(Source data)
----
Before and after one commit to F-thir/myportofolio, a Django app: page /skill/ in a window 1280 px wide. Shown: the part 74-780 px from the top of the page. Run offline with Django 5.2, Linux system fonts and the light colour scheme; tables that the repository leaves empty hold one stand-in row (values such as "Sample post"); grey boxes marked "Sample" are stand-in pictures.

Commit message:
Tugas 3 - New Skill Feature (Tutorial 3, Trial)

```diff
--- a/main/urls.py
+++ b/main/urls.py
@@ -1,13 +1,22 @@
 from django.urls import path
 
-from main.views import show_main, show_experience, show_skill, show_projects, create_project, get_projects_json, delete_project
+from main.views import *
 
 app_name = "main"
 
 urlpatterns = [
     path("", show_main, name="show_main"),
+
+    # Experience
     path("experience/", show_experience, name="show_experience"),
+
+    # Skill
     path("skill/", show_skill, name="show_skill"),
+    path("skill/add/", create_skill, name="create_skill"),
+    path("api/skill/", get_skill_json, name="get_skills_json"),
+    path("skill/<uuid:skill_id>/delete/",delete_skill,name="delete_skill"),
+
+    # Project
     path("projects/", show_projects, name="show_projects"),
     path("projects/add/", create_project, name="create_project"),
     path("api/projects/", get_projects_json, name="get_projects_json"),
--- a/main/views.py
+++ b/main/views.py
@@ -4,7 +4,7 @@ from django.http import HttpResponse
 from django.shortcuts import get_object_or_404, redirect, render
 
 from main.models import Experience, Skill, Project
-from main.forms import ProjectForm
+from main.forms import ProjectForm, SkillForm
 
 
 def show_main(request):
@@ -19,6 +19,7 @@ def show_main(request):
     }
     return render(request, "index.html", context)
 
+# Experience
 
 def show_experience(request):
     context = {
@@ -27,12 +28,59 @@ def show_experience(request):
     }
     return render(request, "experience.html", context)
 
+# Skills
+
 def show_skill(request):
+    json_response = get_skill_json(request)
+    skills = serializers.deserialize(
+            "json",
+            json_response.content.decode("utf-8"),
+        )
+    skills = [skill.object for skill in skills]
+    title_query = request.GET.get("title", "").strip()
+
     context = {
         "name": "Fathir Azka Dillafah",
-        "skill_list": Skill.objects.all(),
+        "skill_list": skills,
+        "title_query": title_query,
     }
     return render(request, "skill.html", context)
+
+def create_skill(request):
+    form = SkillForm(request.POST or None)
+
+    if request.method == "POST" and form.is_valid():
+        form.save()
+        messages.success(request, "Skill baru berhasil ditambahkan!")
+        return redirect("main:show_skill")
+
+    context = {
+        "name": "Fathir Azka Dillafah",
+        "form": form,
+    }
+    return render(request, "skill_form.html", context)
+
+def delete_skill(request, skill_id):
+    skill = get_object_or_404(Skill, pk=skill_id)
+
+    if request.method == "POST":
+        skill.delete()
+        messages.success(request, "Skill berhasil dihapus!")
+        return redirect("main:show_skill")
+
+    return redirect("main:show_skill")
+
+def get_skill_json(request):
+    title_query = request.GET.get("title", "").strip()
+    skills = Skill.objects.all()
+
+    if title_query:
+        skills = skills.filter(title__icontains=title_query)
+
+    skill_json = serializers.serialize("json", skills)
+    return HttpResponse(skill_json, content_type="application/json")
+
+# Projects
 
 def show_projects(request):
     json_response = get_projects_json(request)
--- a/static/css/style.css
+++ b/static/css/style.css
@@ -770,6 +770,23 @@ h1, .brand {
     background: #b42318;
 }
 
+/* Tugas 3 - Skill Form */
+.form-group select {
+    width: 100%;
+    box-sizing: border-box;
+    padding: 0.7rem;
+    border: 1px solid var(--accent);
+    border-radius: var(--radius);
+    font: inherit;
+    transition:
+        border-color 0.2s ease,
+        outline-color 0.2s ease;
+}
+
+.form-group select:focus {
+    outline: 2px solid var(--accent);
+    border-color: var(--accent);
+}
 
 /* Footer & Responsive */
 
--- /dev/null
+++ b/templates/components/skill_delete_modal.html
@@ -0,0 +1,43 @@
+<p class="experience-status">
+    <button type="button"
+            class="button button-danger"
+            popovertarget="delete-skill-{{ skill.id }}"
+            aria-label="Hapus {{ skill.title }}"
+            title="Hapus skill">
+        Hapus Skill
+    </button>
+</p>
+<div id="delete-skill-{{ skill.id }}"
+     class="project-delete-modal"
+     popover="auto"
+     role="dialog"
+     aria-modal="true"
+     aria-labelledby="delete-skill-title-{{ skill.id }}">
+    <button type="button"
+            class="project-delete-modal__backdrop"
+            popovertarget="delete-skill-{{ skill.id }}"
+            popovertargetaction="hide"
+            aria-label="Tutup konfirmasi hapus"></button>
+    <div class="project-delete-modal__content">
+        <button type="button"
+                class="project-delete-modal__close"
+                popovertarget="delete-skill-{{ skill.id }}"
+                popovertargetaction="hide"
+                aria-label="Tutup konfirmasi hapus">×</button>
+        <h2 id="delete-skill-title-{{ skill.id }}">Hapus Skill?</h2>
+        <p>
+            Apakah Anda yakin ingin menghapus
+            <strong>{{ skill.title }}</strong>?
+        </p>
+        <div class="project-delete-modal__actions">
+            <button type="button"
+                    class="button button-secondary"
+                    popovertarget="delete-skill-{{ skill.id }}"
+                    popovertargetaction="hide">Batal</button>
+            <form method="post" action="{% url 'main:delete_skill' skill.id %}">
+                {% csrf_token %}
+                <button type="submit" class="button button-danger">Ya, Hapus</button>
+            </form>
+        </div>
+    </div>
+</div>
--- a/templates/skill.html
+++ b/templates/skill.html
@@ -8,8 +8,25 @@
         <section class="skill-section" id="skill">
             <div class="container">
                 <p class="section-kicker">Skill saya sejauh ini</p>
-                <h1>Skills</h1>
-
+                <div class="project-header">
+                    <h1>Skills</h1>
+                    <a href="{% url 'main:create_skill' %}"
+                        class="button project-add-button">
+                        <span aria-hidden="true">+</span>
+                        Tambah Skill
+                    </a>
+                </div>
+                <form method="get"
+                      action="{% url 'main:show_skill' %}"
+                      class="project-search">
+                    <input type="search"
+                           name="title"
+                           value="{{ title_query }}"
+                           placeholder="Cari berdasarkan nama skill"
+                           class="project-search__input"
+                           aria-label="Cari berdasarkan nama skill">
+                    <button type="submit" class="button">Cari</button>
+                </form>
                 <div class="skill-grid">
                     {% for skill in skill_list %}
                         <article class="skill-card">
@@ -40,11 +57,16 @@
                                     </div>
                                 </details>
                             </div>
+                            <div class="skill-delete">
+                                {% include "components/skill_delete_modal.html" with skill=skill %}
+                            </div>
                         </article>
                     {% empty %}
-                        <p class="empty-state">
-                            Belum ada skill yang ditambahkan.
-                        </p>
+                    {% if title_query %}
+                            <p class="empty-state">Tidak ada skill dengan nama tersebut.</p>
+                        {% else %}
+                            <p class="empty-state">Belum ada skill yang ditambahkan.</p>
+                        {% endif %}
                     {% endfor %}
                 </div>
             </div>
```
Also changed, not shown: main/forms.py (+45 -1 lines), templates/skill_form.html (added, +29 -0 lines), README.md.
----
Go through the records and print each one exactly.

Before and after one commit to F-thir/myportofolio, a Django app: page /skill/ in a window 1280 px wide. Shown: the part 74-780 px from the top of the page. Run offline with Django 5.2, Linux system fonts and the light colour scheme; tables that the repository leaves empty hold one stand-in row (values such as "Sample post"); grey boxes marked "Sample" are stand-in pictures.

Commit message:
Tugas 3 - New Skill Feature (Tutorial 3, Trial)

```diff
--- a/main/urls.py
+++ b/main/urls.py
@@ -1,13 +1,22 @@
 from django.urls import path
 
-from main.views import show_main, show_experience, show_skill, show_projects, create_project, get_projects_json, delete_project
+from main.views import *
 
 app_name = "main"
 
 urlpatterns = [
     path("", show_main, name="show_main"),
+
+    # Experience
     path("experience/", show_experience, name="show_experience"),
+
+    # Skill
     path("skill/", show_skill, name="show_skill"),
+    path("skill/add/", create_skill, name="create_skill"),
+    path("api/skill/", get_skill_json, name="get_skills_json"),
+    path("skill/<uuid:skill_id>/delete/",delete_skill,name="delete_skill"),
+
+    # Project
     path("projects/", show_projects, name="show_projects"),
     path("projects/add/", create_project, name="create_project"),
     path("api/projects/", get_projects_json, name="get_projects_json"),
--- a/main/views.py
+++ b/main/views.py
@@ -4,7 +4,7 @@ from django.http import HttpResponse
 from django.shortcuts import get_object_or_404, redirect, render
 
 from main.models import Experience, Skill, Project
-from main.forms import ProjectForm
+from main.forms import ProjectForm, SkillForm
 
 
 def show_main(request):
@@ -19,6 +19,7 @@ def show_main(request):
     }
     return render(request, "index.html", context)
 
+# Experience
 
 def show_experience(request):
     context = {
@@ -27,12 +28,59 @@ def show_experience(request):
     }
     return render(request, "experience.html", context)
 
+# Skills
+
 def show_skill(request):
+    json_response = get_skill_json(request)
+    skills = serializers.deserialize(
+            "json",
+            json_response.content.decode("utf-8"),
+        )
+    skills = [skill.object for skill in skills]
+    title_query = request.GET.get("title", "").strip()
+
     context = {
         "name": "Fathir Azka Dillafah",
-        "skill_list": Skill.objects.all(),
+        "skill_list": skills,
+        "title_query": title_query,
     }
     return render(request, "skill.html", context)
+
+def create_skill(request):
+    form = SkillForm(request.POST or None)
+
+    if request.method == "POST" and form.is_valid():
+        form.save()
+        messages.success(request, "Skill baru berhasil ditambahkan!")
+        return redirect("main:show_skill")
+
+    context = {
+        "name": "Fathir Azka Dillafah",
+        "form": form,
+    }
+    return render(request, "skill_form.html", context)
+
+def delete_skill(request, skill_id):
+    skill = get_object_or_404(Skill, pk=skill_id)
+
+    if request.method == "POST":
+        skill.delete()
+        messages.success(request, "Skill berhasil dihapus!")
+        return redirect("main:show_skill")
+
+    return redirect("main:show_skill")
+
+def get_skill_json(request):
+    title_query = request.GET.get("title", "").strip()
+    skills = Skill.objects.all()
+
+    if title_query:
+        skills = skills.filter(title__icontains=title_query)
+
+    skill_json = serializers.serialize("json", skills)
+    return HttpResponse(skill_json, content_type="application/json")
+
+# Projects
 
 def show_projects(request):
     json_response = get_projects_json(request)
--- a/static/css/style.css
+++ b/static/css/style.css
@@ -770,6 +770,23 @@ h1, .brand {
     background: #b42318;
 }
 
+/* Tugas 3 - Skill Form */
+.form-group select {
+    width: 100%;
+    box-sizing: border-box;
+    padding: 0.7rem;
+    border: 1px solid var(--accent);
+    border-radius: var(--radius);
+    font: inherit;
+    transition:
+        border-color 0.2s ease,
+        outline-color 0.2s ease;
+}
+
+.form-group select:focus {
+    outline: 2px solid var(--accent);
+    border-color: var(--accent);
+}
 
 /* Footer & Responsive */
 
--- /dev/null
+++ b/templates/components/skill_delete_modal.html
@@ -0,0 +1,43 @@
+<p class="experience-status">
+    <button type="button"
+            class="button button-danger"
+            popovertarget="delete-skill-{{ skill.id }}"
+            aria-label="Hapus {{ skill.title }}"
+            title="Hapus skill">
+        Hapus Skill
+    </button>
+</p>
+<div id="delete-skill-{{ skill.id }}"
+     class="project-delete-modal"
+     popover="auto"
+     role="dialog"
+     aria-modal="true"
+     aria-labelledby="delete-skill-title-{{ skill.id }}">
+    <button type="button"
+            class="project-delete-modal__backdrop"
+            popovertarget="delete-skill-{{ skill.id }}"
+            popovertargetaction="hide"
+            aria-label="Tutup konfirmasi hapus"></button>
+    <div class="project-delete-modal__content">
+        <button type="button"
+                class="project-delete-modal__close"
+                popovertarget="delete-skill-{{ skill.id }}"
+                popovertargetaction="hide"
+                aria-label="Tutup konfirmasi hapus">×</button>
+        <h2 id="delete-skill-title-{{ skill.id }}">Hapus Skill?</h2>
+        <p>
+            Apakah Anda yakin ingin menghapus
+            <strong>{{ skill.title }}</strong>?
+        </p>
+        <div class="project-delete-modal__actions">
+            <button type="button"
+                    class="button button-secondary"
+                    popovertarget="delete-skill-{{ skill.id }}"
+                    popovertargetaction="hide">Batal</button>
+            <form method="post" action="{% url 'main:delete_skill' skill.id %}">
+                {% csrf_token %}
+                <button type="submit" class="button button-danger">Ya, Hapus</button>
+            </form>
+        </div>
+    </div>
+</div>
--- a/templates/skill.html
+++ b/templates/skill.html
@@ -8,8 +8,25 @@
         <section class="skill-section" id="skill">
             <div class="container">
                 <p class="section-kicker">Skill saya sejauh ini</p>
-                <h1>Skills</h1>
-
+                <div class="project-header">
+                    <h1>Skills</h1>
+                    <a href="{% url 'main:create_skill' %}"
+                        class="button project-add-button">
+                        <span aria-hidden="true">+</span>
+                        Tambah Skill
+                    </a>
+                </div>
+                <form method="get"
+                      action="{% url 'main:show_skill' %}"
+                      class="project-search">
+                    <input type="search"
+                           name="title"
+                           value="{{ title_query }}"
+                           placeholder="Cari berdasarkan nama skill"
+                           class="project-search__input"
+                           aria-label="Cari berdasarkan nama skill">
+                    <button type="submit" class="button">Cari</button>
+                </form>
                 <div class="skill-grid">
                     {% for skill in skill_list %}
                         <article class="skill-card">
@@ -40,11 +57,16 @@
                                     </div>
                                 </details>
                             </div>
+                            <div class="skill-delete">
+                                {% include "components/skill_delete_modal.html" with skill=skill %}
+                            </div>
                         </article>
                     {% empty %}
-                        <p class="empty-state">
-                            Belum ada skill yang ditambahkan.
-                        </p>
+                    {% if title_query %}
+                            <p class="empty-state">Tidak ada skill dengan nama tersebut.</p>
+                        {% else %}
+                            <p class="empty-state">Belum ada skill yang ditambahkan.</p>
+                        {% endif %}
                     {% endfor %}
                 </div>
             </div>
```
Also changed, not shown: main/forms.py (+45 -1 lines), templates/skill_form.html (added, +29 -0 lines), README.md.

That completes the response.